Polar is a disgusting piece of work. It ignores the source comic book’s stark, Sin City-inspired black and white visuals and opts instead for a lurid colour palette, with jarring title cards that inform the viewer of everything from locations to character names, all with the force of a power drill to the skull. It doesn’t even briefly entertain the possibility of retaining the comic’s complete lack of dialogue and instead jams the most ridiculous screenplay down Mads Mikkelsen’s throat.

But its worst sin is the nihilism that oozes out of every pore in its being, and the soullessness that stinks up every minute of its run time. It holds the unique and unenviable distinction of transforming a simple globe-trotting montage into the most wicked display of racism I can recall. This also includes the most ill-advised instance of the glorification of an obsolete Indian custom since Padmaavat.

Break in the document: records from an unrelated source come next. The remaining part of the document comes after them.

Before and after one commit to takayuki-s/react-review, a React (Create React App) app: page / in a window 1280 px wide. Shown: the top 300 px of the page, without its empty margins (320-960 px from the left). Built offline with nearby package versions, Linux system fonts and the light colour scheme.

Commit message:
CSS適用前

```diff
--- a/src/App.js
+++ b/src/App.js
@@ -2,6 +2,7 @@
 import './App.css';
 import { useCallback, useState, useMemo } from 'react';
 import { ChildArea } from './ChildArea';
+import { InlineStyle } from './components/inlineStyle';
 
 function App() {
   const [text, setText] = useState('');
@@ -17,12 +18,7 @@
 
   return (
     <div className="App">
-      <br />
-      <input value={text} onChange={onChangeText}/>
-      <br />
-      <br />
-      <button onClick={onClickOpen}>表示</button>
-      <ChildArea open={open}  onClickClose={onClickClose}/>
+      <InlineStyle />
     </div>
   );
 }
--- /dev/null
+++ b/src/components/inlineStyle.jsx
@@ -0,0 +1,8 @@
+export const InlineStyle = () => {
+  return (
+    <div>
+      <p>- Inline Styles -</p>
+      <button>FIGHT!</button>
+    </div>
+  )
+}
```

Polar is painful to watch, and not just in the many scenes of cruel torture that it revels in. Its disrespect for the audience can only be rivalled by its disrespect for women – several of them give the impression that they’ve been caught in the act of stripping for some sleaze ball. It has nothing worthwhile to say about violence in movies, nor about the role of women in male-centric films.

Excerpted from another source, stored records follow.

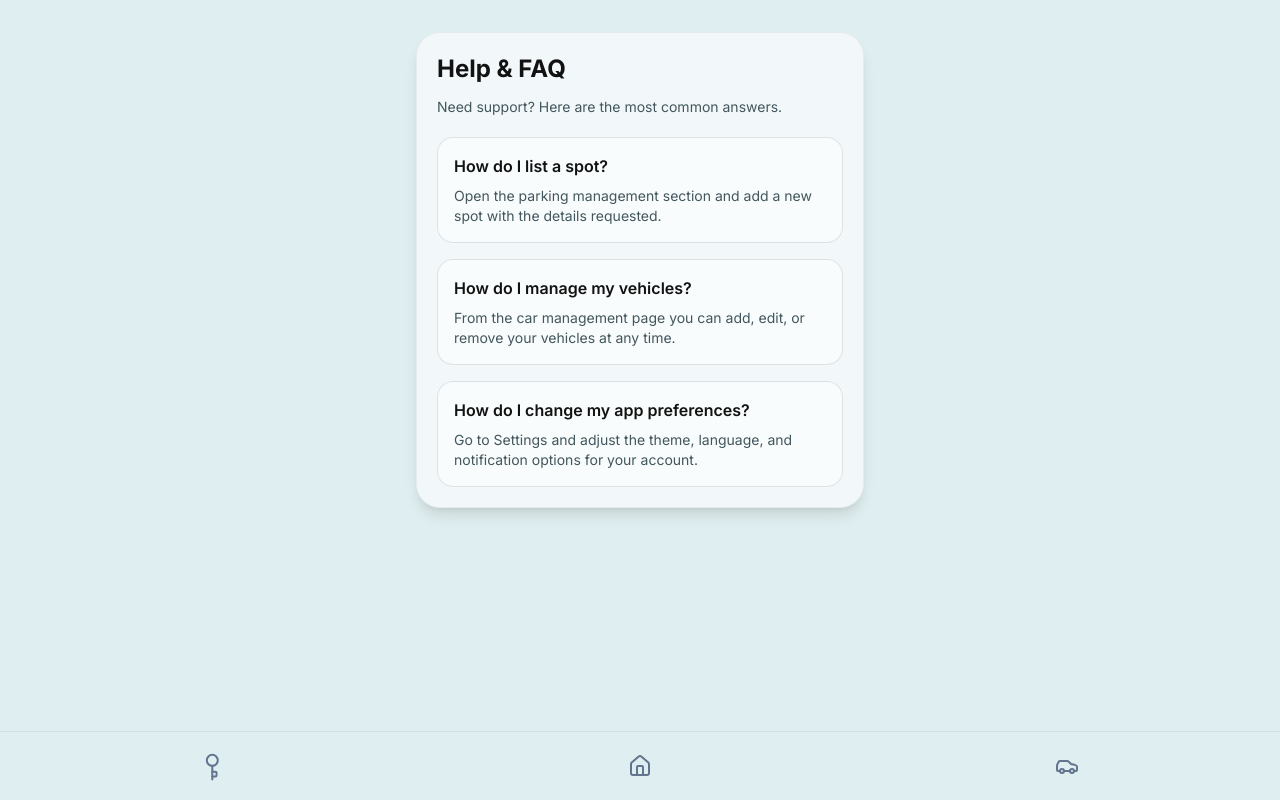
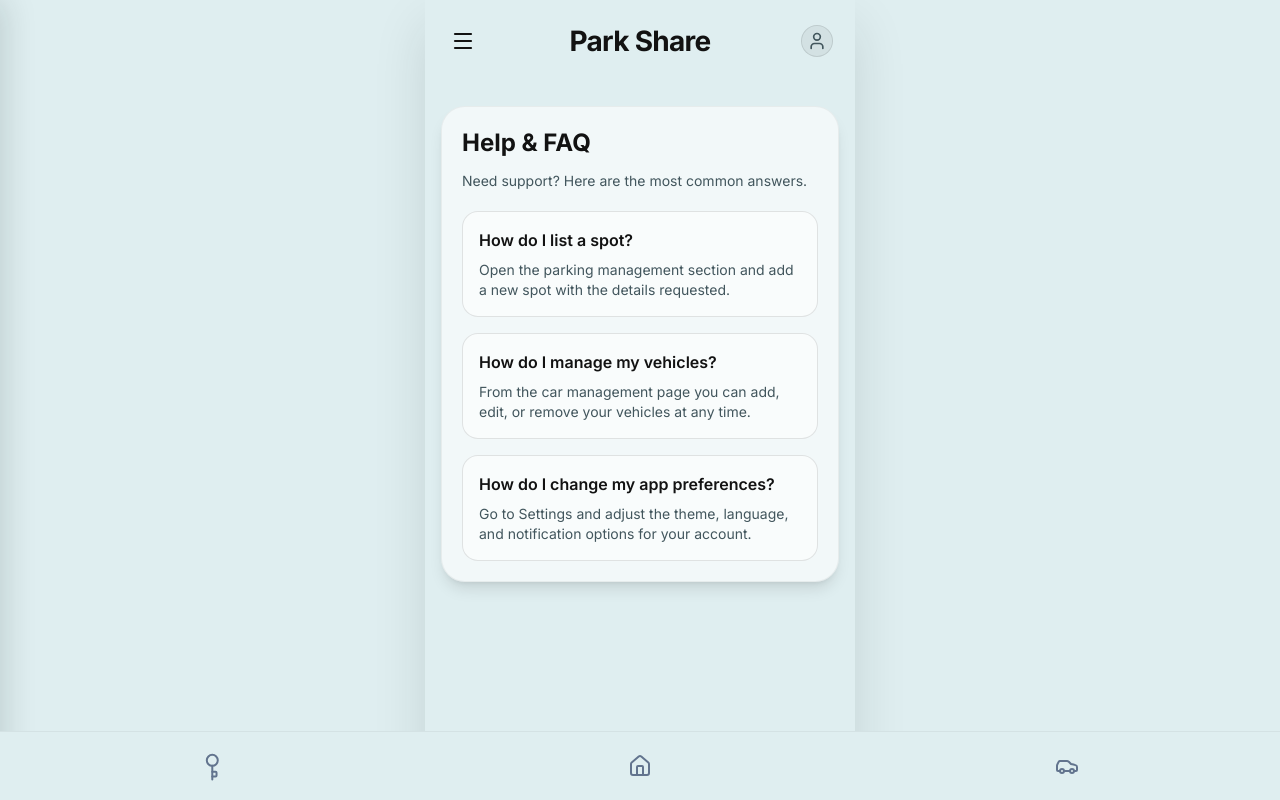
Before and after one commit to StefPo09/ParkShare, a Next.js app in the folder frontend/: page /HelpPage in a window 1280 px wide. Built offline with nearby package versions, Linux system fonts and the light colour scheme; no server answers.

Commit message:
Match HelpPage layout to HomePage

```diff
--- a/frontend/app/HelpPage/page.tsx
+++ b/frontend/app/HelpPage/page.tsx
@@ -2,38 +2,63 @@
 
 import React from 'react';
 import { useRouter } from 'next/navigation';
-import { Car, Home, Key } from 'lucide-react';
+import { Car, Home, Key, Menu } from 'lucide-react';
 import { ROUTES } from '../../constants/routes';
 import { useLanguage } from '../components/LanguageProvider';
+import NavMenu from '../components/NavMenu';
+import ProfileMenu from '../components/ProfileMenu';
 
 export default function HelpPage() {
   const { t } = useLanguage();
   const router = useRouter();
+  const [isMenuOpen, setIsMenuOpen] = React.useState(false);
 
   return (
-    <main className="min-h-screen bg-[#dfeef0] px-4 pt-8 pb-24 text-[#121212] dark:bg-[#011b1b] dark:text-white">
+    <div className="relative min-h-screen bg-[#dfeef0] px-0 py-0 text-[#121212] dark:bg-[#011b1b] dark:text-white">
+      <div className="mx-auto flex h-screen w-full max-w-107.5 flex-col overflow-hidden bg-[#dfeef0] shadow-[0_25px_50px_rgba(15,32,35,0.12)] transition-colors duration-300 dark:bg-[#011b1b]">
+        <header className="z-10 flex items-center justify-between bg-[#dfeef0] px-5 pt-5 pb-3 dark:bg-[#011b1b]">
+          <button
+            type="button"
+            aria-label="Open menu"
+            onClick={() => setIsMenuOpen(true)}
+            className="flex h-9 w-9 cursor-pointer items-center justify-center rounded-full text-[#121212] transition hover:scale-[1.02] hover:bg-black/5 dark:text-white dark:hover:bg-white/5"
+          >
+            <Menu className="h-6 w-6" strokeWidth={2.2} />
+          </button>
+          <h1 className="text-[28px] font-bold tracking-tight text-[#121212] dark:text-white">
+            {t('parkShare')}
+          </h1>
+          <ProfileMenu />
+        </header>
+
+        <NavMenu isOpen={isMenuOpen} onClose={() => setIsMenuOpen(false)} />
+
+        <main className="flex-1 overflow-y-auto px-4 pt-8 pb-24 text-[#121212] dark:text-white">
           <div className="mx-auto max-w-md">
             <div className="rounded-3xl border border-black/5 bg-white/60 p-5 shadow-lg dark:border-white/10 dark:bg-white/5">
-          <h1 className="text-2xl font-bold">{t('helpTitle')}</h1>
+              <h2 className="text-2xl font-bold">{t('helpTitle')}</h2>
               <p className="mt-3 text-sm text-[#42565d] dark:text-[#9db0b6]">{t('helpIntro')}</p>
 
               <div className="mt-5 space-y-4">
                 <article className="rounded-2xl border border-black/10 bg-white/50 p-4 dark:border-white/10 dark:bg-white/5">
-              <h2 className="font-semibold">{t('faq1Title')}</h2>
+                  <h3 className="font-semibold">{t('faq1Title')}</h3>
                   <p className="mt-2 text-sm text-[#42565d] dark:text-[#9db0b6]">{t('faq1Text')}</p>
                 </article>
 
                 <article className="rounded-2xl border border-black/10 bg-white/50 p-4 dark:border-white/10 dark:bg-white/5">
-              <h2 className="font-semibold">{t('faq2Title')}</h2>
+                  <h3 className="font-semibold">{t('faq2Title')}</h3>
                   <p className="mt-2 text-sm text-[#42565d] dark:text-[#9db0b6]">{t('faq2Text')}</p>
                 </article>
 
                 <article className="rounded-2xl border border-black/10 bg-white/50 p-4 dark:border-white/10 dark:bg-white/5">
-              <h2 className="font-semibold">{t('faq3Title')}</h2>
+                  <h3 className="font-semibold">{t('faq3Title')}</h3>
                   <p className="mt-2 text-sm text-[#42565d] dark:text-[#9db0b6]">{t('faq3Text')}</p>
                 </article>
               </div>
             </div>
+          </div>
+        </main>
+
       </div>
 
       <nav className="fixed inset-x-0 bottom-0 z-50 flex w-screen items-center justify-around border-t border-black/5 bg-[#dfeef0] pt-4 pb-[calc(1rem+env(safe-area-inset-bottom))] dark:border-white/10 dark:bg-[#011b1b]">
@@ -61,6 +86,6 @@ export default function HelpPage() {
           <Car className="h-6 w-6" strokeWidth={2} />
         </a>
       </nav>
-    </main>
+    </div>
   );
 }
```
Lines whose indentation alone changed are shown as unchanged.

Like Åkerlund’s first film, the rather enjoyable Spun – a movie that had little of value besides a vague sympathy for its drug addled cast of characters and a score by Billy Corgan – Polar wastes an atmospheric soundtrack by Deadmau5 and a dependably strong performance by Mads Mikkelsen in a bizarre exercise that will appeal to no one.